▸ WORK ORDER
Omit the images and retype the records verbatim.
----------------------------------------
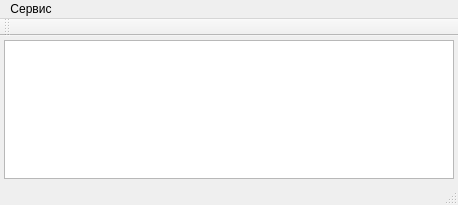
First picture: the form in paServer/mainwindow.ui, repository eugene-pa/armdncqt, before the edit.
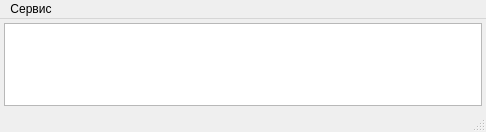
Second picture: the form after the edit.

What changed in the file:
```diff
--- a/paServer/mainwindow.ui
+++ b/paServer/mainwindow.ui
@@ -6,8 +6,8 @@
    <rect>
     <x>0</x>
     <y>0</y>
-    <width>458</width>
-    <height>205</height>
+    <width>486</width>
+    <height>132</height>
    </rect>
   </property>
   <property name="windowTitle">
@@ -41,7 +41,7 @@
     <rect>
      <x>0</x>
      <y>0</y>
-     <width>458</width>
+     <width>486</width>
      <height>21</height>
     </rect>
    </property>
@@ -57,14 +57,6 @@
    </widget>
    <addaction name="menu"/>
   </widget>
-  <widget class="QToolBar" name="mainToolBar">
-   <attribute name="toolBarArea">
-    <enum>TopToolBarArea</enum>
-   </attribute>
-   <attribute name="toolBarBreak">
-    <bool>false</bool>
-   </attribute>
-  </widget>
   <widget class="QStatusBar" name="statusBar"/>
   <action name="actionIni">
    <property name="text">
```
Left out of the diff: 2 changed lines with no effect on the pictures.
----------------------------------------
▸ RESPONSE TO THE EXERCISE
First picture: the form in paServer/mainwindow.ui, repository eugene-pa/armdncqt, before the edit.
Second picture: the form after the edit.

What changed in the file:
```diff
--- a/paServer/mainwindow.ui
+++ b/paServer/mainwindow.ui
@@ -6,8 +6,8 @@
    <rect>
     <x>0</x>
     <y>0</y>
-    <width>458</width>
-    <height>205</height>
+    <width>486</width>
+    <height>132</height>
    </rect>
   </property>
   <property name="windowTitle">
@@ -41,7 +41,7 @@
     <rect>
      <x>0</x>
      <y>0</y>
-     <width>458</width>
+     <width>486</width>
      <height>21</height>
     </rect>
    </property>
@@ -57,14 +57,6 @@
    </widget>
    <addaction name="menu"/>
   </widget>
-  <widget class="QToolBar" name="mainToolBar">
-   <attribute name="toolBarArea">
-    <enum>TopToolBarArea</enum>
-   </attribute>
-   <attribute name="toolBarBreak">
-    <bool>false</bool>
-   </attribute>
-  </widget>
   <widget class="QStatusBar" name="statusBar"/>
   <action name="actionIni">
    <property name="text">
```
Left out of the diff: 2 changed lines with no effect on the pictures.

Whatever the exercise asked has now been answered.